Having such a renowned heritage in what has been widely regarded as the UK’s capital of chocolate – complete with its own city museum dedicated to confectionery history, serves as a notably motivating force for those working in the sector.
“Part of my journey to more applied research has been my passion for food, and confectionery, whether that’s pastries or chocolate, or cakes, so when I moved from my role in Switzerland to the UK, it was the most logical next step for me to be in York – which is the home of chocolate research and development within Nestlé,” enthuses John.
“As a company, our research centres offer a really great environment, as we have a good critical mass of expertise in the business. In York, we have a chocolate department, a wafer department, and engineers, pilot plant, kitchen, sensory and design team. “So, from a product perspective that’s great as you can do everything from the initial development work and designing of packaging and other processes, coming through to the finished product and handing that over to our factories,” states John, who acknowledges that having such a fine degree of in-house competencies offers a distinct advantage to the business in terms of new product development.
Centre for product creativity
As Confectionery Production discovered while on a previous site visit to the company’s visit to the city – which is home to the company’s KitKat production, there’s a whole host of innovation and development being forged. With the company turning out over a billion of the bars of the flagship chocolate brand a year from the site, it remains a confectionery staple, beloved by Brits as much as many other nationalities.
Thankfully, for long-term fans of the former Rowntree’s product lines, there’s also been a strong sense that as well as forging new product series, maintaining some old classics is very much in order from the York manufacturing base.
This has been in evidence with the likes of Milky Bar and Aero living on after the company bought the much-loved business for reported fee of $4.5 billion back in1988, further cementing its place as a major global confectionery player. As far as KitKat is concerned, it retains its global standing through advances in ingredients with a dizzying array of flavours. This is perhaps most readily seen within Japan, where Tokyo Banana, Wasabi and Matcha Green tea have taken hold among many other regional specialities. The past five years has also seen the development of the much-heralded Ruby KitKat KitKat, hailed as the ‘fourth type of chocolate’, which drew media headlines around the world in the wake of its decisive partnership with Barry Callebaut.
Five years on from its release, and the product range has morphed into many other segments, including being used within ice cream through other brands, as consumers continue to embrace its sweet raspberry taste profile.
As he discusses his complex role, John says there are a number of day-to-day challenges, and tests that have proved particularly rewarding, and its ambitious programme of development has kept him fully engaged during the past decade based in the UK. “With our facilities at York for our product and process side, we’re pushing things to the limit – we do things that are completely new, we are not there to do simple swaps of flavour, but much more challenging things. “An example would be a few years ago, we invented the world’s first 70 per cent dark chocolate (Incoa) made from nothing more than what is inside the cocoa pod, which was groundbreaking.

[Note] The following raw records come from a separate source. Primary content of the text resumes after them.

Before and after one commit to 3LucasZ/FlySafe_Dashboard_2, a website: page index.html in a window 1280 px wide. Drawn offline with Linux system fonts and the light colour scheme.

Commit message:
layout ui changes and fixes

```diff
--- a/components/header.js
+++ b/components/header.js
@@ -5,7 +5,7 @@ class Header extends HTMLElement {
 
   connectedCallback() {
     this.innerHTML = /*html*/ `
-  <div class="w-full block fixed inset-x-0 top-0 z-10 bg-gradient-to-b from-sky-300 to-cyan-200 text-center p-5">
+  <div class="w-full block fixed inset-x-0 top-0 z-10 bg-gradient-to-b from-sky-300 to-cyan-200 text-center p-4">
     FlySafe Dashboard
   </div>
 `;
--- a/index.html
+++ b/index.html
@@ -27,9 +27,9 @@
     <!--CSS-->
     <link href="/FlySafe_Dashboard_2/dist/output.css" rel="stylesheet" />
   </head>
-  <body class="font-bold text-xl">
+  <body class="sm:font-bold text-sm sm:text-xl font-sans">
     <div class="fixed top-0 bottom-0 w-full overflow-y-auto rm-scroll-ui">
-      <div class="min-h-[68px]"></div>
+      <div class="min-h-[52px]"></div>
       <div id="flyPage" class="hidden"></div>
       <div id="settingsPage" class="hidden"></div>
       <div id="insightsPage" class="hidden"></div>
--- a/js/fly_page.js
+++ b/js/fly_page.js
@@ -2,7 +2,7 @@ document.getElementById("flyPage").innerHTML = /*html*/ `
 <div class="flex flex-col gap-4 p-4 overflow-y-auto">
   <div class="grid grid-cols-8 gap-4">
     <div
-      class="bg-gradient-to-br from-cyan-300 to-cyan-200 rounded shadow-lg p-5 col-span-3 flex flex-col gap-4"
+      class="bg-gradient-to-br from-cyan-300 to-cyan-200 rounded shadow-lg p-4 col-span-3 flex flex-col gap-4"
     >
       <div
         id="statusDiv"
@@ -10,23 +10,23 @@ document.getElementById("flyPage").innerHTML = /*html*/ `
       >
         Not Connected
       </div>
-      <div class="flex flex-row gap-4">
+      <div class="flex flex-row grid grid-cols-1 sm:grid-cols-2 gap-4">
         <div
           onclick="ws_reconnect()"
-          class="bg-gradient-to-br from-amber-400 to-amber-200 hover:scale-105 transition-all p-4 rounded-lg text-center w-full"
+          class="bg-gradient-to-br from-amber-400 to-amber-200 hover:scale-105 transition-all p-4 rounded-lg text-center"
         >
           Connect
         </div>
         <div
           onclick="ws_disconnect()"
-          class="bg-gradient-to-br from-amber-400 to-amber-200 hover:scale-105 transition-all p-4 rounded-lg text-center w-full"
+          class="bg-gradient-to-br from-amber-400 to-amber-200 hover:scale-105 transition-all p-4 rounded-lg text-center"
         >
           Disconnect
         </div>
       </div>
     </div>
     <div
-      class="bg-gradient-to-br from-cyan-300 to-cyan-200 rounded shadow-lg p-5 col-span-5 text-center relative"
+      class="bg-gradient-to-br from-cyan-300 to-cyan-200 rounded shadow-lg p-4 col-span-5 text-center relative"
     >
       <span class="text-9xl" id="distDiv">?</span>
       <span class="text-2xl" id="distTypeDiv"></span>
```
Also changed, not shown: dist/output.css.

It was a demonstration of what we can do as a company,” says the expert, who noted there had been a high degree of technical challenge to process cocoa pulp, including drying it, to deliver a sustainability-focused product that made full use of the cacao fruit, two third of which had conventionally gone to waste beyond the use of pure beans. It’s an area that several companies have capitalised on now, which has both environmental benefits, as well as a spin-off of potentially meaning a higher price paid to farmers in the sector. – For the full, extended version of the feature, see our latest edition of the magazine.